- Traumatic brain injury (TBI)
- Broken bones
- Spinal cord injuries
- Cuts, bruises, and lacerations
Additionally, victims of assault and battery might also experience mental injuries, ranging from anxiety to post-traumatic stress disorder (PTSD). Mental injuries can lead to social limitations, behavioral changes, and even suicidal thoughts, which makes them just as serious as physical injuries after an attack.
Along with physical and mental injuries, assault and battery can lead to:
- Medical bills
- Time away from work
- Lost wages
- An inability to perform previous work
- Funeral expenses in severe cases
- Property damage
When someone is physically, emotionally, or financially harmed during an attack, they may have a personal injury claim.

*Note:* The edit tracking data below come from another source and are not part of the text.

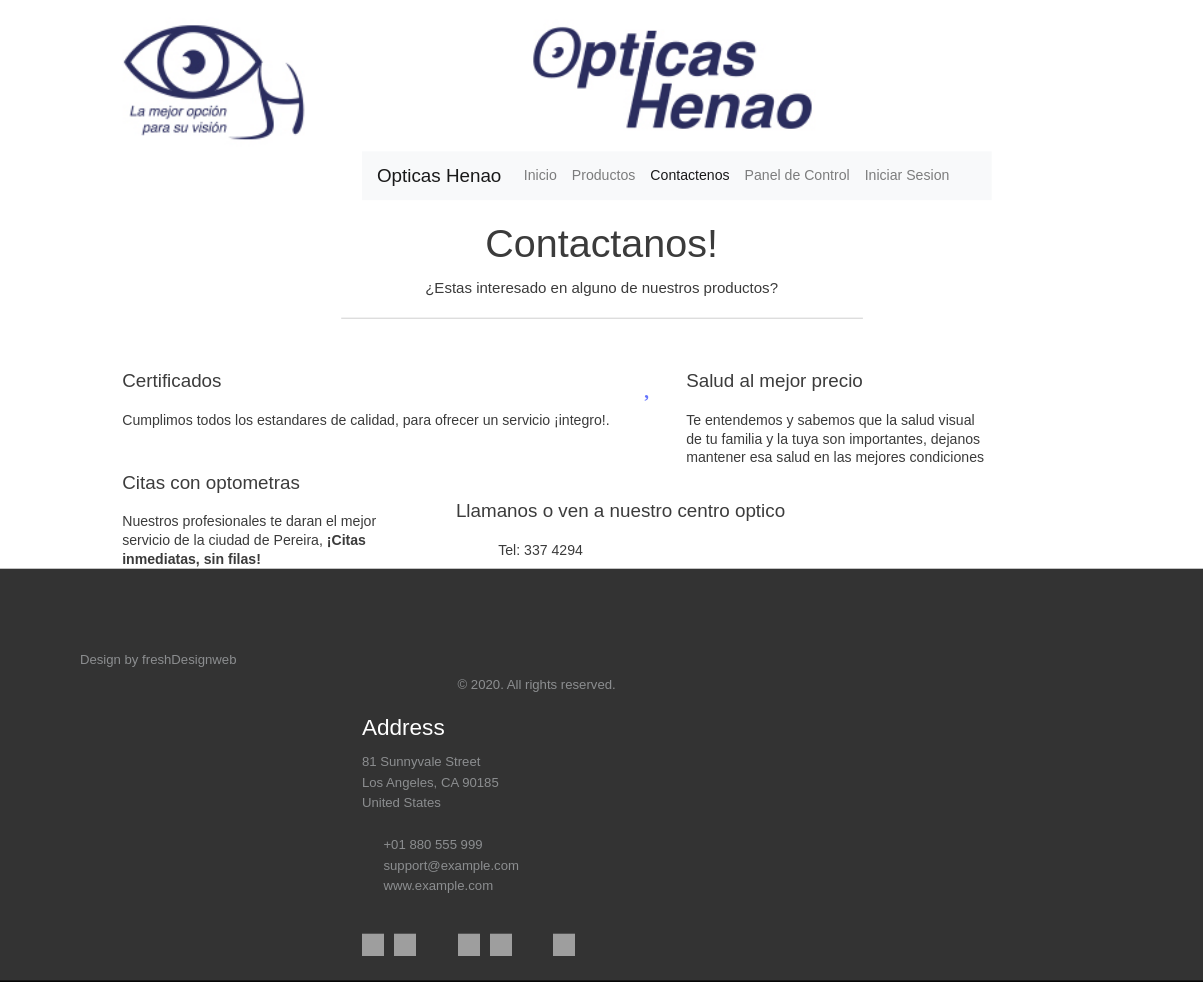
Repository: camilo1505/optometra
Page: contactanos.html
An editor plug-in stored every save of this project. The page is shown before and after a run of saves, followed by the edit.
The browser window is 1280 px wide. The pictures show the whole page, at 94% of full size.
Pictures or frames that could not be fetched are drawn as grey boxes. Some web fonts or font styles are not loaded; a fallback is used.

Above is the page before, as saved 2019-04-14 21:56:57.
Console error (its wording comes from the project's code and is left out).

After the next 2 saves:
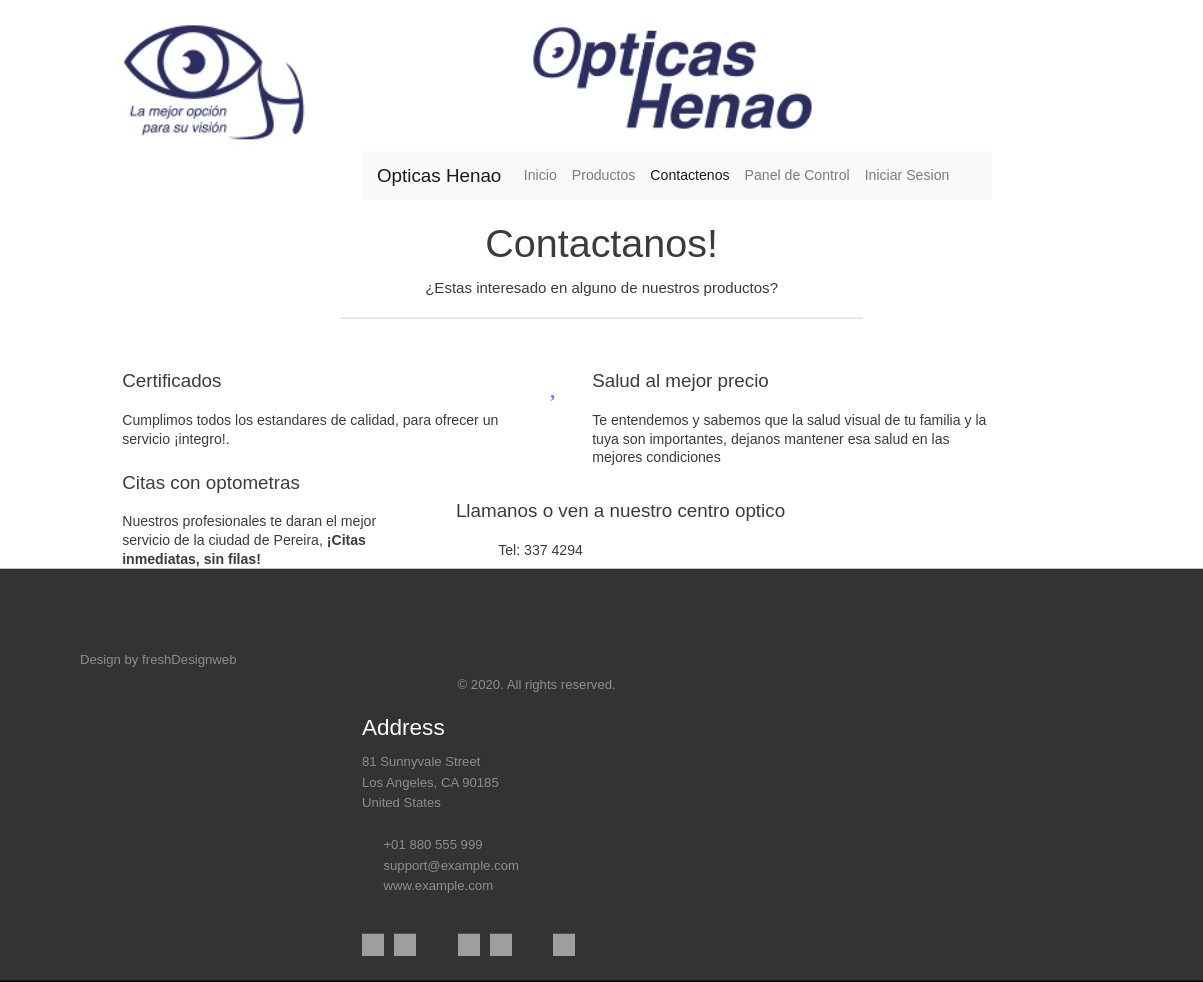
The 2 saves are shown as one change because they came seconds apart.
The last was saved 10 s later.
--- a/contactanos.html
+++ b/contactanos.html
@@ -67,7 +67,7 @@
         <div class="span12">
           <div class="row">
             <!-- Service Container -->
-            <div class="span6">
+            <div class="span5">
               <!-- Service Icon -->
               <div class="ic-1"><i class="icon-ok"></i></div>
               <!-- Service Title -->
@@ -80,7 +80,7 @@
               </div>
             </div>
             <!-- Service Container End -->
-            <div class="span4">
+            <div class="span5">
               <div class="ic-1"><i class="icon-heart"></i></div>
               <div class="title-1">
                 <h4>Salud al mejor precio</h4>
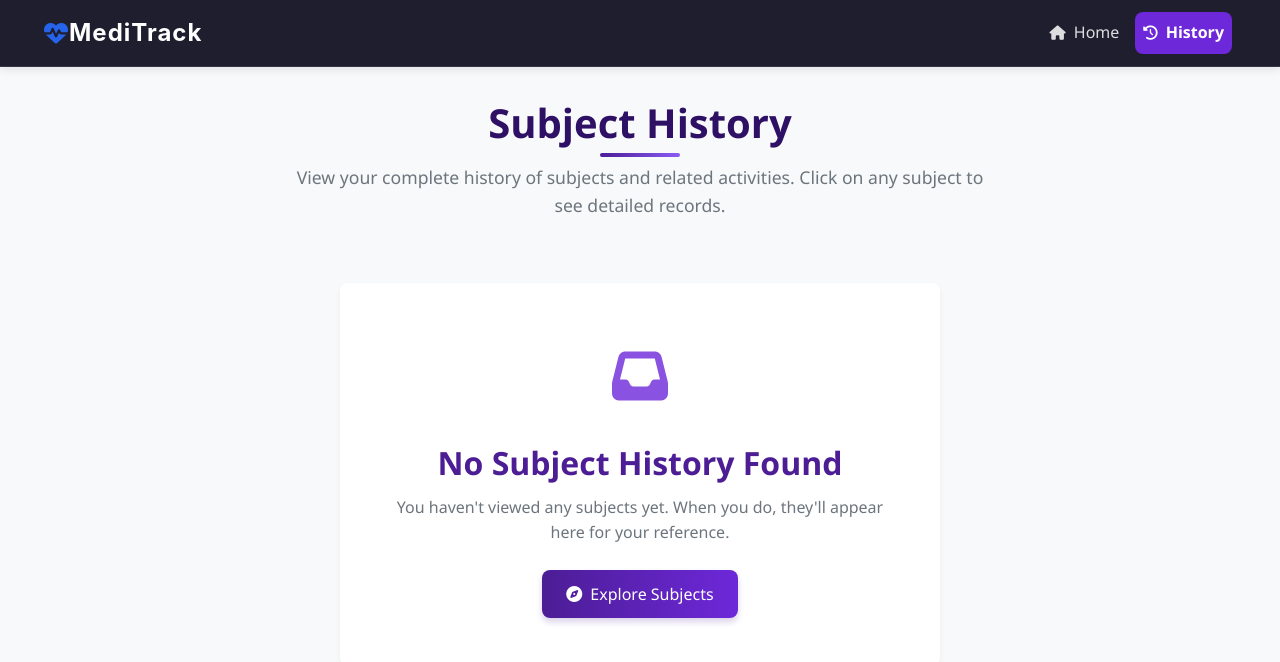
Repository: krishgobi/MedicoApp
Page: templates/subject_history.html
An editor plug-in stored every save of this project. The page is shown before and after the next save, followed by the edit.
The browser window is 1280 px wide. The pictures show the whole page.
The page is served by the project's application, run on Flask 3 (chatbot_gemini_backend.py). The template is opened directly, without the code that normally fills it, so the values that code supplies are empty.

Above is the page before, as saved 2025-06-24 19:44:07.

After the next save:
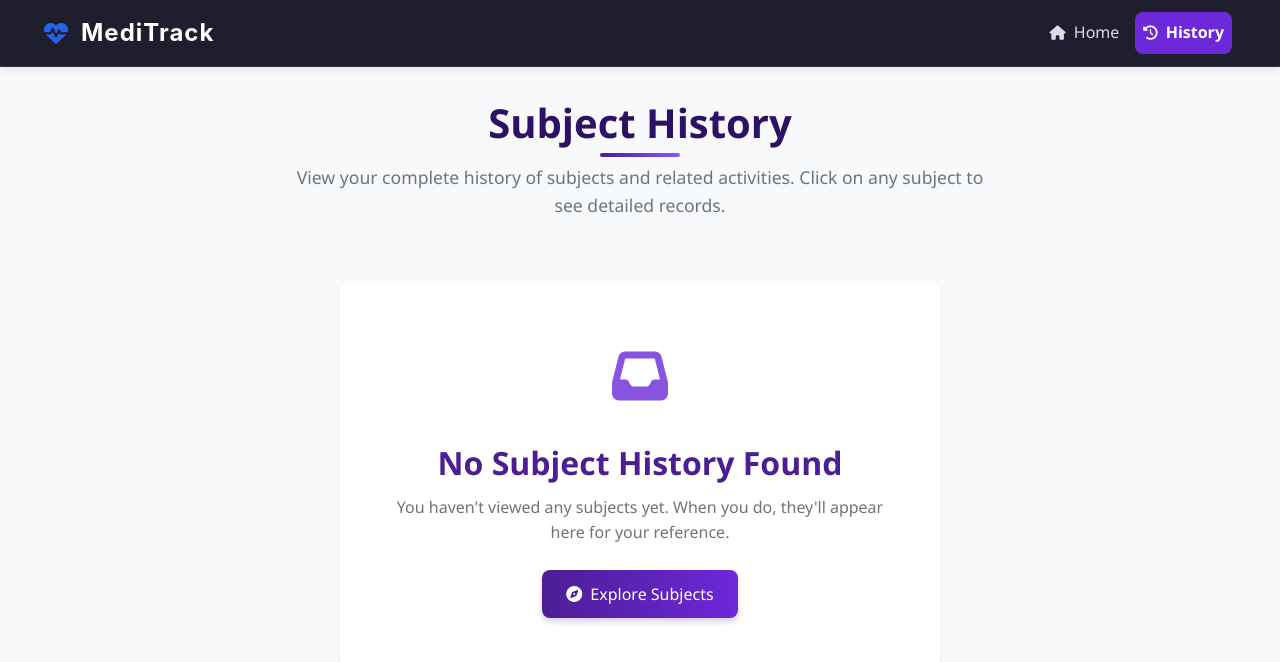
Saved 2 min 45 s later.
--- a/templates/subject_history.html
+++ b/templates/subject_history.html
@@ -348,7 +348,7 @@
     <nav class="top-navbar navbar navbar-expand-lg navbar-dark">
         <div class="container-fluid">
             <a href="#" class="sidebar-brand text-decoration-none">
-                <i class="fas fa-heartbeat" style="color:#2563eb;"></i> MediTrack
+                <i class="fas fa-heartbeat" style="color:#2563eb; margin-right:0.75rem;"></i> MediTrack
             </a>
             <button class="navbar-toggler" type="button" data-bs-toggle="collapse" data-bs-target="#navbarNav">
                 <span class="navbar-toggler-icon"></span>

However, like with any personal injury case, they are many factors to consider before making a personal injury claim.
Making a Personal Injury Claim
For starters, it’s important to assess the injuries and damages that occurred. If someone is left with minor bruising after an assault, it might not be worth it to pursue a personal injury case. This is because a personal injury case can be expensive and time-consuming, and the compensation might not outweigh the other expenses. On the other hand, if an assault leads to a severe or permanent injury, like a brain injury, the victim is more likely to have a good chance at a successful case.
Oftentimes, determining if someone has a personal injury claim after an assault also depends on the circumstances of the incident. For example, if someone is randomly attacked by a stranger , they may have a case. On the other hand, if someone sees an ex-friend, goes to confront them, and gets into their face and yells at them, they might not have as strong of a case if the ex-friend then punches them. This is because they played an active role in the assault and potentially instigated it, leading to the other person to act in self-defense.
Even if there are not grounds for a personal injury case, assault and battery can still lead to consequences for the attacker. In Florida, assault is considered a second degree misdemeanor, which can lead to fines and jail time of up to 60 days. In extreme cases, like where an assault results in death or permanent injury, the punishment is much more severe.
Determining if you have a case after an assault can be complicated, especially when you are dealing with injuries, medical bills, and other hardships. If you have been injured in an assault, consider seeking the help of an experienced personal injury attorney—they can see you through the process.
The attorneys at Perenich, Caulfield, Avril & Noyes represent those involved in car accidents, motorcycle accidents, bicycle accidents, pedestrian accidents, and other types of personal injury matters. Our firm is one of the oldest personal injury law firms in Tampa Bay. There are no attorneys’ fees or costs unless we prevail for you. Call our office 24 hours a day at 727-796-8282 or simply click here to schedule a free case consultation.